In the listing below, identify each line with the word "page" and return those lines.
= Beginning of Section =
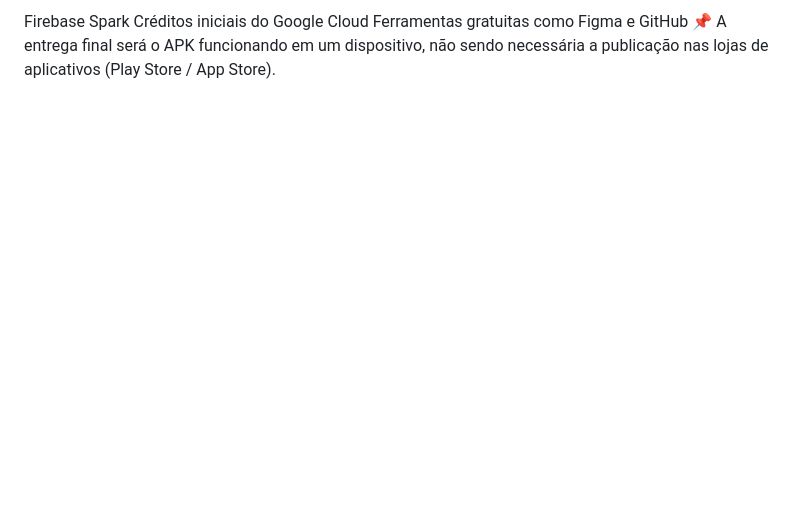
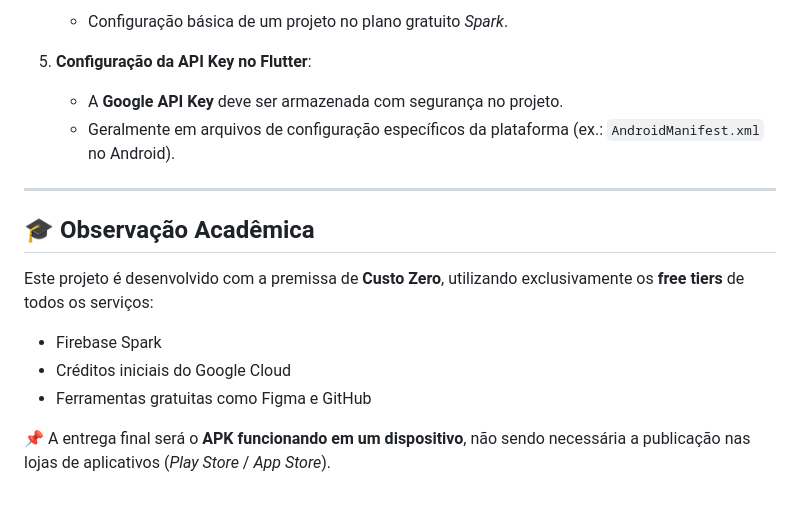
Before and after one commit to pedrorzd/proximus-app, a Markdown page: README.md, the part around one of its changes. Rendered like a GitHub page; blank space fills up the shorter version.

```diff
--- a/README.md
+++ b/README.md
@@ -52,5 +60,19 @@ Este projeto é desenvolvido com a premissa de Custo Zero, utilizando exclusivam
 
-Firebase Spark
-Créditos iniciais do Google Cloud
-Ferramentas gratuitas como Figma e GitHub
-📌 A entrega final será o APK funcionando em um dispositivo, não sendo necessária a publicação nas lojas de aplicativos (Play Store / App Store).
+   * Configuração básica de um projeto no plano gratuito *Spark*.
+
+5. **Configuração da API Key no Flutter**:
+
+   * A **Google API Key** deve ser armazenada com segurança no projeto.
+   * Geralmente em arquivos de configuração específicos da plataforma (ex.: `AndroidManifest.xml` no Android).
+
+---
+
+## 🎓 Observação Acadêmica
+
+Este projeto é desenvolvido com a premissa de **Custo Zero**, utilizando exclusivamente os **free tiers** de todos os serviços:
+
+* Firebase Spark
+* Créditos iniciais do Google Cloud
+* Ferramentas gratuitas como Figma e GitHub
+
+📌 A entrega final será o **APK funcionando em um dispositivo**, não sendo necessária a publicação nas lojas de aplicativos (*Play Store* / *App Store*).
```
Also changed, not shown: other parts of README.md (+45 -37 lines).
= End of Section =
= Beginning of Section =
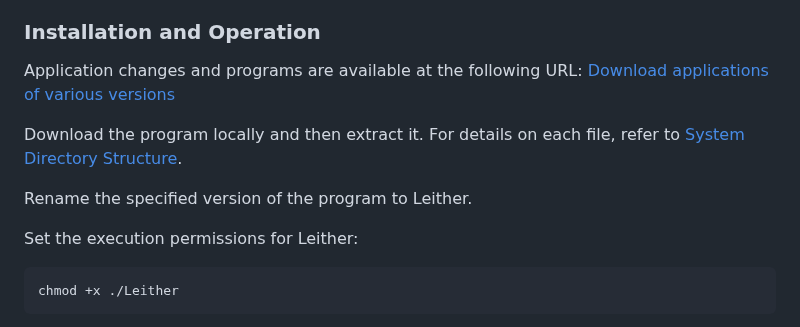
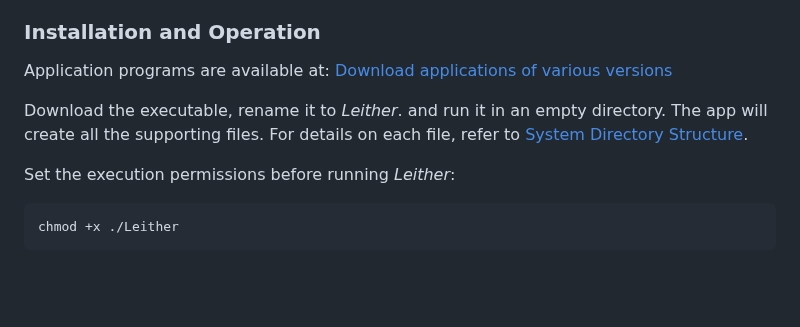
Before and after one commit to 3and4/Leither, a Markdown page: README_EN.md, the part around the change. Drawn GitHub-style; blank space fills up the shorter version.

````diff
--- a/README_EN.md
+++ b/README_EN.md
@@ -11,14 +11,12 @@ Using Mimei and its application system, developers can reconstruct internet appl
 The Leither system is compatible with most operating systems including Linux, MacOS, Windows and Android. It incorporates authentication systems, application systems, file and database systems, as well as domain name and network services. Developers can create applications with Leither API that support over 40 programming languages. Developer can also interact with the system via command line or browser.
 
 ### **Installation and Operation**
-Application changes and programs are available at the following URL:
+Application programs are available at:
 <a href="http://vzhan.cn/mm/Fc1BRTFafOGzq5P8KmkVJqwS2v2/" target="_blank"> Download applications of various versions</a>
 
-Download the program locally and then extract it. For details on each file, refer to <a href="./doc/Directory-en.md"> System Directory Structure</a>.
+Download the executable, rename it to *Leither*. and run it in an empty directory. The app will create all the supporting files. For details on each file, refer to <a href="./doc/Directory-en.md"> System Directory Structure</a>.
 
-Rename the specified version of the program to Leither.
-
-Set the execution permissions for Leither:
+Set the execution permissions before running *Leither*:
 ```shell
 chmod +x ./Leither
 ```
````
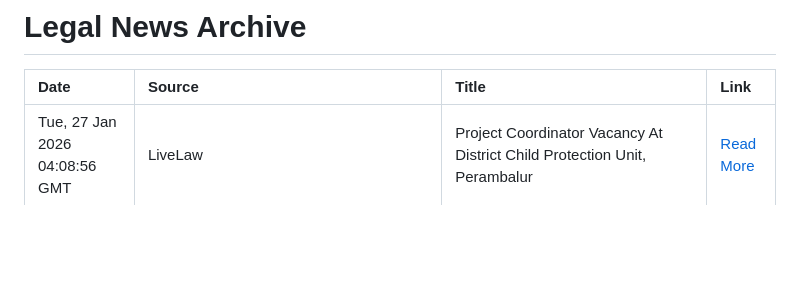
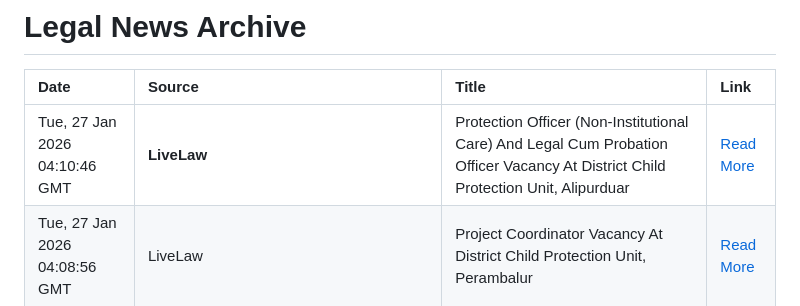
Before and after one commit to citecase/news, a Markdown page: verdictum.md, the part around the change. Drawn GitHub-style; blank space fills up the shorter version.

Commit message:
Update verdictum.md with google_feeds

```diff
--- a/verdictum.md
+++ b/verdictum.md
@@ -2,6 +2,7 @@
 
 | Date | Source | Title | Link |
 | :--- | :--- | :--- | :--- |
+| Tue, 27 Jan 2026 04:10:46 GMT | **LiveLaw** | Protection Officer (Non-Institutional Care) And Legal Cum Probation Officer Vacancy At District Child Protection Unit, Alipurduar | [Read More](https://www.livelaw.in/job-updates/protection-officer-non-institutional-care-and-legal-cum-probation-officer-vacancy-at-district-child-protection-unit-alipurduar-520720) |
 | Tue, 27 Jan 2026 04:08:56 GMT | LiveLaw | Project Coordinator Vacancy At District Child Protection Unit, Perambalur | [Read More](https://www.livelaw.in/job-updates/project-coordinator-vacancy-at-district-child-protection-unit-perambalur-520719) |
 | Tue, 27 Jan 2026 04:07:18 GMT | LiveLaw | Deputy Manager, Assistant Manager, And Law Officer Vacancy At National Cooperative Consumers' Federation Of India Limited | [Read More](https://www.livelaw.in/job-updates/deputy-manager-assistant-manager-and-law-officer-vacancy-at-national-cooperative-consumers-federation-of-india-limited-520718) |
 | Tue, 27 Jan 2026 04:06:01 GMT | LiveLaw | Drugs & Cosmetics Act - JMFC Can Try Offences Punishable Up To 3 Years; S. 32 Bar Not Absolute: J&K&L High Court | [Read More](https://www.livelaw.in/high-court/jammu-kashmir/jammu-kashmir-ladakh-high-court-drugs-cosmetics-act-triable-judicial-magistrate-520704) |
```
= End of Section =
Solution
Before and after one commit to pedrorzd/proximus-app, a Markdown page: README.md, the part around one of its changes. Rendered like a GitHub page; blank space fills up the shorter version.
Before and after one commit to 3and4/Leither, a Markdown page: README_EN.md, the part around the change. Drawn GitHub-style; blank space fills up the shorter version.
Before and after one commit to citecase/news, a Markdown page: verdictum.md, the part around the change. Drawn GitHub-style; blank space fills up the shorter version.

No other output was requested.